> Task item:
Return all the lines below in which the string "michkffm" appears.

> The input:
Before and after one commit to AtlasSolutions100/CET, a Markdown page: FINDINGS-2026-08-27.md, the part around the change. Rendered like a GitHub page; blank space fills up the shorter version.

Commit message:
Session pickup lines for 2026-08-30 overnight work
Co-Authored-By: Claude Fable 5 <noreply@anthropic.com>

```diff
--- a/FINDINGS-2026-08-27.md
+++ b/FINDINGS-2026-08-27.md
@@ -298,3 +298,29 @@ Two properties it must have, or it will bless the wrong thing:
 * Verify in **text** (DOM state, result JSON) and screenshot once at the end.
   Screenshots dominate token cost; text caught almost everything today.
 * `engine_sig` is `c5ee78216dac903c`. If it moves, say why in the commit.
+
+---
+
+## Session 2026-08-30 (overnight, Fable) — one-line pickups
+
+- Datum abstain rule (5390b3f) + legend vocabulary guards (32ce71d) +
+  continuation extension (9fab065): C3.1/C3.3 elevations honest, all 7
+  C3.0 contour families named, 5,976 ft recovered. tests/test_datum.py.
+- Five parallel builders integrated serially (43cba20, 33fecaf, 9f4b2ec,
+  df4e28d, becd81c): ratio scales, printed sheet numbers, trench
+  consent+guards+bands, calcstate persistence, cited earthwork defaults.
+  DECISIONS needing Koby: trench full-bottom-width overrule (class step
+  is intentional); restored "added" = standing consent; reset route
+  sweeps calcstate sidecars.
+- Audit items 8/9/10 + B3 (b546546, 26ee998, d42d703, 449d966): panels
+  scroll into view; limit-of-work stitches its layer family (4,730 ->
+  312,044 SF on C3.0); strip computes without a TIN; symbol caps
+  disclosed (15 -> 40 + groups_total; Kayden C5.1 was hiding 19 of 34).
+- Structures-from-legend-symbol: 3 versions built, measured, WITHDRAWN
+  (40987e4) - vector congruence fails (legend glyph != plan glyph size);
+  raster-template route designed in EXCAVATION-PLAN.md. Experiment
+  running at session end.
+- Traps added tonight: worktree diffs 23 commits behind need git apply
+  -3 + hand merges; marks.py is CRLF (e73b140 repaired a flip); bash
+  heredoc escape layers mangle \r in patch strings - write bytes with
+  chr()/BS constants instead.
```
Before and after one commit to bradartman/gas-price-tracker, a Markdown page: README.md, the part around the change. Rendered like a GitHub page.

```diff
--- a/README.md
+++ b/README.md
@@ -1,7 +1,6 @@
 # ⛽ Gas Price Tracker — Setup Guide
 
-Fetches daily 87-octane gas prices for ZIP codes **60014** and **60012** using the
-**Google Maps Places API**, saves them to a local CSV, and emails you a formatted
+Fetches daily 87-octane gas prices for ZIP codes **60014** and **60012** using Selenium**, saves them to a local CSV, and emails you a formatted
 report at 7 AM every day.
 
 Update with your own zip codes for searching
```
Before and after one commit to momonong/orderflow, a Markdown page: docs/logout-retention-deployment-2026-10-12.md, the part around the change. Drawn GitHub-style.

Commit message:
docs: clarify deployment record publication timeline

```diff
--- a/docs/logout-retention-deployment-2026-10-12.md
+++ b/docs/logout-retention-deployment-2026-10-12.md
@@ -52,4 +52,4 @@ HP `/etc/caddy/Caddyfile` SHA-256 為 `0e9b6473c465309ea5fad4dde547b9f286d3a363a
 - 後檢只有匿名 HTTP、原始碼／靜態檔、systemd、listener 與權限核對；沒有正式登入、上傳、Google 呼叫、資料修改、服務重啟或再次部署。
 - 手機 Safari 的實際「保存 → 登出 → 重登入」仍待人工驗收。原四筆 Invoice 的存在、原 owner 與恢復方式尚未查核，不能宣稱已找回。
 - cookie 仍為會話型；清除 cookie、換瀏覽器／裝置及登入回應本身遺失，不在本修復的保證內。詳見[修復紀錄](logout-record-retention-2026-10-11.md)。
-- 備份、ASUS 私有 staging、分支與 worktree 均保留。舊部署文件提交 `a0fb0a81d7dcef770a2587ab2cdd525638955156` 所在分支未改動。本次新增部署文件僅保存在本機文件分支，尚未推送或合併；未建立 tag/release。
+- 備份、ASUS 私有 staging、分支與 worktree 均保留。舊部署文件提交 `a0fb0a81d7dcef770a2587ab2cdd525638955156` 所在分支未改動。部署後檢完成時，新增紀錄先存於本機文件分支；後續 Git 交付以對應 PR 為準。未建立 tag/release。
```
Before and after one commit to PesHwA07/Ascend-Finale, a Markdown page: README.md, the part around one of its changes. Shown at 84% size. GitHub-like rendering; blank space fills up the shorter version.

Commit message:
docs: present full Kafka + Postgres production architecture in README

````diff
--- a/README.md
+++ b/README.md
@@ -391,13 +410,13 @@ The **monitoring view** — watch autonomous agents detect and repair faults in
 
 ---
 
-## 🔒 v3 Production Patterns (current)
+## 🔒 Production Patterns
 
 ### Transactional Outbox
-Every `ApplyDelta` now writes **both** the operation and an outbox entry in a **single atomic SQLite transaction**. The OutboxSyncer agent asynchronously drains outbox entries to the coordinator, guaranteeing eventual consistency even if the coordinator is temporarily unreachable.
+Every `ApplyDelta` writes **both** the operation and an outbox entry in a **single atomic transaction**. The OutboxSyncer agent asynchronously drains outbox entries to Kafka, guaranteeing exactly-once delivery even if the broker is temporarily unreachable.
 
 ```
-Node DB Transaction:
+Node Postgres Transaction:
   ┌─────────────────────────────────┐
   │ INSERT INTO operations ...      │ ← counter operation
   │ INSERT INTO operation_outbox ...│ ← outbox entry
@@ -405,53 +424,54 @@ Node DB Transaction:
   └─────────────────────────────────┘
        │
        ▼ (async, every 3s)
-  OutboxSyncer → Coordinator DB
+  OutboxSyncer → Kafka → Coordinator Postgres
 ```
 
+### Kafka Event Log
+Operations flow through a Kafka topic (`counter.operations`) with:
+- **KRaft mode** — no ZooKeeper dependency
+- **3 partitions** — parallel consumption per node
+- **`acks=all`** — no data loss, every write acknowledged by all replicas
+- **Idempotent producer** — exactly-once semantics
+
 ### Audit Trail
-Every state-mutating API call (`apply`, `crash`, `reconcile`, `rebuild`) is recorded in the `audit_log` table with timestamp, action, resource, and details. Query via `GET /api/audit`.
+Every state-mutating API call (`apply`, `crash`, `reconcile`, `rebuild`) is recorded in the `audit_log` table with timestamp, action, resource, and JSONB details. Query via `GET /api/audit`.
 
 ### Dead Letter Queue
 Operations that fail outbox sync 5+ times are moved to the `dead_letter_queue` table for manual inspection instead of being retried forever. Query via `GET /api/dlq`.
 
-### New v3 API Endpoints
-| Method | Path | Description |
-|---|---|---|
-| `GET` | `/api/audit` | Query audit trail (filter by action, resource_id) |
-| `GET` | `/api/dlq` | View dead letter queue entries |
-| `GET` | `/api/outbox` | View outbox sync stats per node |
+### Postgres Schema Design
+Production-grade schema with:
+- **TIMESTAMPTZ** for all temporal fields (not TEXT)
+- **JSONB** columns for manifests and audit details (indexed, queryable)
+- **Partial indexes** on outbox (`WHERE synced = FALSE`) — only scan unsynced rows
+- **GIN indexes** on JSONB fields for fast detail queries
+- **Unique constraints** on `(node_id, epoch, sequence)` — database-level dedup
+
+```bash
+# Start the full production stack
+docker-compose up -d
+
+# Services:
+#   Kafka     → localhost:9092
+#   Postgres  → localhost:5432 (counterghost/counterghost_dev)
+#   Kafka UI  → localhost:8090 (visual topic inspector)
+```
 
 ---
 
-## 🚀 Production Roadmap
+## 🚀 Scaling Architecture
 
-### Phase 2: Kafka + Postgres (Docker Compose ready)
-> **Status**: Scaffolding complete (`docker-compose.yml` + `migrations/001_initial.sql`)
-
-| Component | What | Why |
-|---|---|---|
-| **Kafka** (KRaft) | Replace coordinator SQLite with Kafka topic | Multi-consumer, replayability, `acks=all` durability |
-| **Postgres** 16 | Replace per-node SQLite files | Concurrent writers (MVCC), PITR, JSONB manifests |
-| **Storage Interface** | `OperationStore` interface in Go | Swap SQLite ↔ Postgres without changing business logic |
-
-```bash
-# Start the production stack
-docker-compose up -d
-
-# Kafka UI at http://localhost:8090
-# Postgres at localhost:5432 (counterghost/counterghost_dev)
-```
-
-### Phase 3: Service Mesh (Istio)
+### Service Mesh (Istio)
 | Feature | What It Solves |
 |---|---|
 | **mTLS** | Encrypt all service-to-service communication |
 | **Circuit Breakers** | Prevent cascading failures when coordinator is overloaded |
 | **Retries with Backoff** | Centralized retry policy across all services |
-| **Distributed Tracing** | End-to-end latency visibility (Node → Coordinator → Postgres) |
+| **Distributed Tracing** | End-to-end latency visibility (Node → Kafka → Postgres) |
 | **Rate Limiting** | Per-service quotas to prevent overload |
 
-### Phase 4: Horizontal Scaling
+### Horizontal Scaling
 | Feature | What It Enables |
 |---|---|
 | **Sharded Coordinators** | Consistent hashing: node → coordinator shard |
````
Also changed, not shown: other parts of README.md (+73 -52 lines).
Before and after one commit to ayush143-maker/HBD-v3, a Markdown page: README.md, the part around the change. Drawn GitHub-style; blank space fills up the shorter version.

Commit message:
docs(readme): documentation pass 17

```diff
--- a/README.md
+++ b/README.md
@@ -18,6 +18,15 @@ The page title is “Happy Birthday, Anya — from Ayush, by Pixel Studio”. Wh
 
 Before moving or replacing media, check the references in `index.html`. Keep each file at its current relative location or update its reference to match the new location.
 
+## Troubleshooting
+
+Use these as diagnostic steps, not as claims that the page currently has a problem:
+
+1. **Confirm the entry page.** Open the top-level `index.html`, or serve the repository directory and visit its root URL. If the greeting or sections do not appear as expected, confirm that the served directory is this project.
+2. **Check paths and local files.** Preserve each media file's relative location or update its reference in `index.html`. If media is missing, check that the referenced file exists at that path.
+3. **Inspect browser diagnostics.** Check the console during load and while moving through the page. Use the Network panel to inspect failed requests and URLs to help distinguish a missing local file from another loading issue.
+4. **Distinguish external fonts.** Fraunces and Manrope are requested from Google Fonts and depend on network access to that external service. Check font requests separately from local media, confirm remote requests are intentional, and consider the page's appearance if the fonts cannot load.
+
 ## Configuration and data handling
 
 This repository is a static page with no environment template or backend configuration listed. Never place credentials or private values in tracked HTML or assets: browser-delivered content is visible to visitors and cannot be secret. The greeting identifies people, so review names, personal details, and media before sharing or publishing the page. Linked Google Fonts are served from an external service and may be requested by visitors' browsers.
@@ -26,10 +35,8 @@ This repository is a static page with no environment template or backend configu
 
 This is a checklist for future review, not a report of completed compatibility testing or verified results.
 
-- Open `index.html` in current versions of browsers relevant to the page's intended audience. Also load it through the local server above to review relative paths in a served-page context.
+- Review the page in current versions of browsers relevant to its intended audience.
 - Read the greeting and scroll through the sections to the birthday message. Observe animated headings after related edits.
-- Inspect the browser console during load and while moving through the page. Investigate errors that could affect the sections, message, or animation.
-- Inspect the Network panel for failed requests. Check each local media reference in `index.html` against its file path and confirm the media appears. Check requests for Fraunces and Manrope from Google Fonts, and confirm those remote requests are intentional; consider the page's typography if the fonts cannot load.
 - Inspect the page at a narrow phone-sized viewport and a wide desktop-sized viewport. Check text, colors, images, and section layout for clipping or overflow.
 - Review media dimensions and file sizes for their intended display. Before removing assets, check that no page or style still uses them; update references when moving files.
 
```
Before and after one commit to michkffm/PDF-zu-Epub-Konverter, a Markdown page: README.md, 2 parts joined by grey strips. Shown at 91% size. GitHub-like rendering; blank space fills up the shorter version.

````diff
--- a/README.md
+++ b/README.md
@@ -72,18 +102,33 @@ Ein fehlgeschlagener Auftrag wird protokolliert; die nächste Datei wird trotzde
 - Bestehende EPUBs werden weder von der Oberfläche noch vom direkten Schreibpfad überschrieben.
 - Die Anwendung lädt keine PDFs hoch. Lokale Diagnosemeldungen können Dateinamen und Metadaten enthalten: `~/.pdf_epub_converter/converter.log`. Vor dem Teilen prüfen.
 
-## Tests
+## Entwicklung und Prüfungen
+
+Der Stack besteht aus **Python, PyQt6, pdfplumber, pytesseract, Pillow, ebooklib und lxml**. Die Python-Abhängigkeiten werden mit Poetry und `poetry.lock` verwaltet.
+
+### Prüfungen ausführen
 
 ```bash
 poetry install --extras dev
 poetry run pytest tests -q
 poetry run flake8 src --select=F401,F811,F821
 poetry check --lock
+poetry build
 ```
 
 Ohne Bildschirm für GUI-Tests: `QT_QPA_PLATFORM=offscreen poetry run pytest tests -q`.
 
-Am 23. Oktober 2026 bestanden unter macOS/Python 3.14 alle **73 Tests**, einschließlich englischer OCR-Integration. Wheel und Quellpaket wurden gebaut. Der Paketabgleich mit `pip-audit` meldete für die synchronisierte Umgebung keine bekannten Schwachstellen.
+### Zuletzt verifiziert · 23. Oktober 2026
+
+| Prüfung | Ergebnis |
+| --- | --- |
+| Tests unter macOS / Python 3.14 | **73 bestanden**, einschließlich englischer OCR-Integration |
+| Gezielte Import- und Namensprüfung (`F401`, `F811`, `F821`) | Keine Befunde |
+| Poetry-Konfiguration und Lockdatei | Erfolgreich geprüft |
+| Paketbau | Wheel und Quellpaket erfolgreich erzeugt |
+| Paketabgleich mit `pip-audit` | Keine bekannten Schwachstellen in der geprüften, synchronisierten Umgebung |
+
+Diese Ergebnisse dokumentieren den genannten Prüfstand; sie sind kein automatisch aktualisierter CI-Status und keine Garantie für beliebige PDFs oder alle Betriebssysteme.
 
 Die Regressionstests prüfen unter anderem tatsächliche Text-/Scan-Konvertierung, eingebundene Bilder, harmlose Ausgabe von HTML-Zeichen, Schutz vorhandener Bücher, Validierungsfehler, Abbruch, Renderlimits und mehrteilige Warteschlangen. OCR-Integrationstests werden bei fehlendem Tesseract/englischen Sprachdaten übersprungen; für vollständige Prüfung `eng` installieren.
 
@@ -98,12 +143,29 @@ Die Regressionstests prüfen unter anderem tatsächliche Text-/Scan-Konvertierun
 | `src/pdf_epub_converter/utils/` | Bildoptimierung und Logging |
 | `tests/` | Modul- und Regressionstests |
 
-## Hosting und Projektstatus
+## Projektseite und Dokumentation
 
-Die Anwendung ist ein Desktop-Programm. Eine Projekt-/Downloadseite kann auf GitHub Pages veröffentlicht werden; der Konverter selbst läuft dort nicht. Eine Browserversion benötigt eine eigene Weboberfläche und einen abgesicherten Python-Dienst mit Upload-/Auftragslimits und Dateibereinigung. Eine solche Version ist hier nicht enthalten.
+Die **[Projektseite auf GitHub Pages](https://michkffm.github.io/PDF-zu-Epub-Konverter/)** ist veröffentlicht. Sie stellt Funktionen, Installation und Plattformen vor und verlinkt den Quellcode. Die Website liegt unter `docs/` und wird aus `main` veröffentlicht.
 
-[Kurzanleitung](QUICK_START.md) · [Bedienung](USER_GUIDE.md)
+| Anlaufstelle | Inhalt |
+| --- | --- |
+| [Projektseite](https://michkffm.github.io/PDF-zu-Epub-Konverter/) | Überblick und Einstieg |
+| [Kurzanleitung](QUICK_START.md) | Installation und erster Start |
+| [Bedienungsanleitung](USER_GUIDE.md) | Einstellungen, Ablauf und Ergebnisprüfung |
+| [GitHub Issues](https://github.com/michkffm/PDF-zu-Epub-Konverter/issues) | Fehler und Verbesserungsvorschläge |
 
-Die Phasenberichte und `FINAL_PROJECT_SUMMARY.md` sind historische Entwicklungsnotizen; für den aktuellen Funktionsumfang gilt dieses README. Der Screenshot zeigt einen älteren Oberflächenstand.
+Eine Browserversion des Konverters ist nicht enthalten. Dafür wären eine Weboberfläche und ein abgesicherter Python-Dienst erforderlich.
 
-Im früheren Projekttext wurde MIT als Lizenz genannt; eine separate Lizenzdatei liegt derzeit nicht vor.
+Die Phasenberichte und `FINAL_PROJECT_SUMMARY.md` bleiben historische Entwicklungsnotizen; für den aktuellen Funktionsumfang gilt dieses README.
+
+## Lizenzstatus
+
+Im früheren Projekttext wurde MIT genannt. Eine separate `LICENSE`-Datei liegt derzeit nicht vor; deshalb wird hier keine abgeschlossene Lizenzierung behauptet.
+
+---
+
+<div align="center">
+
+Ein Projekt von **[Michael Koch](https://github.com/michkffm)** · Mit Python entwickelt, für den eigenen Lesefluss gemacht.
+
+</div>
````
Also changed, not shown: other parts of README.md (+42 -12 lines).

> Finished task:
Before and after one commit to michkffm/PDF-zu-Epub-Konverter, a Markdown page: README.md, 2 parts joined by grey strips. Shown at 91% size. GitHub-like rendering; blank space fills up the shorter version.
+Die **[Projektseite auf GitHub Pages](https://michkffm.github.io/PDF-zu-Epub-Konverter/)** ist veröffentlicht. Sie stellt Funktionen, Installation und Plattformen vor und verlinkt den Quellcode. Die Website liegt unter `docs/` und wird aus `main` veröffentlicht.
+| [Projektseite](https://michkffm.github.io/PDF-zu-Epub-Konverter/) | Überblick und Einstieg |
+| [GitHub Issues](https://github.com/michkffm/PDF-zu-Epub-Konverter/issues) | Fehler und Verbesserungsvorschläge |
+Ein Projekt von **[Michael Koch](https://github.com/michkffm)** · Mit Python entwickelt, für den eigenen Lesefluss gemacht.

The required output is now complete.